“I don’t need work - I don’t need to work ever again,” says the actor. “So the choices that I make now should all be things that I think are either fun or important or challenging.”
“I like to think that I’m well cast for this role. He was a complicated man,” Cranston says. “You only make your Broadway debut once and I’m encouraged that I hitched my wagon to a really well-written play.”
No matter how well-written, a three-hour play about the political maneuverings of an irascible president 50 years ago may not be considered serious box office catnip. Cranston changes that.
“Boy, I planned that well, didn’t I?” jokes playwright Robert Schenkkan, who won a Pulitzer Prize in 1992 for his epic “The Kentucky Cycle.”
In fact, Schenkkan planned none of it. The role of Johnson was originally handled by actor Jack Willis when it debuted at the Oregon Shakespeare Festival in 2012. Cranston jumped aboard last fall when the play next went to the American Repertory Theater outside Boston, just as “Breaking Bad” was wrapping up and Cranston’s star was streaking.
“If you can’t be smart, be lucky,” says Schenkkan.
The role requires Cranston to be bullying, insecure, charming, charismatic, ruthless and scary. Cranston has shown all that in a career that has gone from goofy comedy in “Malcolm in the Middle” to ferocious drama in “Breaking Bad.”
“That’s who LBJ was - he was charming and witty and incredibly funny, a great raconteur, the life of the party. And also violent and vile and cruel and utterly terrible,” says Schenkkan. “I don’t write with an actor in mind, but if I had, Bryan Cranston would have been at the head of the list.”
The addition of three-time Emmy Award-winning Cranston has made the play more commercially viable but hasn’t apparently alienated the rest of the actors.
James Eckhouse, best known as Jim Walsh on the original “Beverly Hills, 90210” and now playing the roles of Robert McNamara and James Eastland, calls Cranston “an actor’s actor.”
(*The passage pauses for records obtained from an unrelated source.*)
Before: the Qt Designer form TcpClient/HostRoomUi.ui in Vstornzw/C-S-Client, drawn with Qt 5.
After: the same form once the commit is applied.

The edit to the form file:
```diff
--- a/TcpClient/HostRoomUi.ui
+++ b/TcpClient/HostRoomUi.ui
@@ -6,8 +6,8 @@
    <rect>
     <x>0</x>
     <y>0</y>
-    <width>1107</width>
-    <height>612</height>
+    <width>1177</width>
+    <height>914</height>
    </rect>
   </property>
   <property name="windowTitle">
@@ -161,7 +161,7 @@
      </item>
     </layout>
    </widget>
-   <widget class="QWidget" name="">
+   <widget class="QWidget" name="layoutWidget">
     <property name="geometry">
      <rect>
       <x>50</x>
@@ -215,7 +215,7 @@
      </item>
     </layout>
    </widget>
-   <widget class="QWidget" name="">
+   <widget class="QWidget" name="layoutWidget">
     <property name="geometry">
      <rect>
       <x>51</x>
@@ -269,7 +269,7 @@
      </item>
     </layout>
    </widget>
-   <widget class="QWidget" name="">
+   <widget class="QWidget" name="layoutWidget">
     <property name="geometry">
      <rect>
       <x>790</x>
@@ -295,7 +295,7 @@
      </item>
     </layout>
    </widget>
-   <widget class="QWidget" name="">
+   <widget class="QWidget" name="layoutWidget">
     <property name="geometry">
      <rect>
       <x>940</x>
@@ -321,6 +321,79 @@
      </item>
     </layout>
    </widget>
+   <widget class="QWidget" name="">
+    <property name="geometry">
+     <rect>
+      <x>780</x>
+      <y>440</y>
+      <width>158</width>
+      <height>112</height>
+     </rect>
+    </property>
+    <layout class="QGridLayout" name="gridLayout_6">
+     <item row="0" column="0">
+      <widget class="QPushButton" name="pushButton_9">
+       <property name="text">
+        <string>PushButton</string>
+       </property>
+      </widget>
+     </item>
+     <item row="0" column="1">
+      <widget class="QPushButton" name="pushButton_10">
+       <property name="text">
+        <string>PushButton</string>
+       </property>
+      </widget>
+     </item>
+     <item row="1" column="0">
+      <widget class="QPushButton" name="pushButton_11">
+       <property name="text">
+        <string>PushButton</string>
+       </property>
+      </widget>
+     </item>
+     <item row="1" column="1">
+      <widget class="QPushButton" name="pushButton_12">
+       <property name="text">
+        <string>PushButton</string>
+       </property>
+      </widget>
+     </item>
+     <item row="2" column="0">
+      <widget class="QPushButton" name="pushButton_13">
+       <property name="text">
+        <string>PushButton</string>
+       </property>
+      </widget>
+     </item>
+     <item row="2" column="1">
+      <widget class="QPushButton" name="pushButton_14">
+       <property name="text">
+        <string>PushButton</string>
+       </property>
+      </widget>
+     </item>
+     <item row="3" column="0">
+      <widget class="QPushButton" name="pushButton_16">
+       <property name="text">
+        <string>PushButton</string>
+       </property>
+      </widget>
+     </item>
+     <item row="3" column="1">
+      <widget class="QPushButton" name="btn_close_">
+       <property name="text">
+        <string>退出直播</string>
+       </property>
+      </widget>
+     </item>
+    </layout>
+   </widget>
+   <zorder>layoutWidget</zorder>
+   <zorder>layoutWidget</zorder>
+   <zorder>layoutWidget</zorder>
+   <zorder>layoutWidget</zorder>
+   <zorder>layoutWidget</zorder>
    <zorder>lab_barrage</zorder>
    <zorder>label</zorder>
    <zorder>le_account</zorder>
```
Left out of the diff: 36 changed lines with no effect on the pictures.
“I don’t think Bryan ever made stardom his business,” says Eckhouse. “He does not forget where he comes from. He’s an actor first and foremost. He works harder than anybody you’ve ever seen.”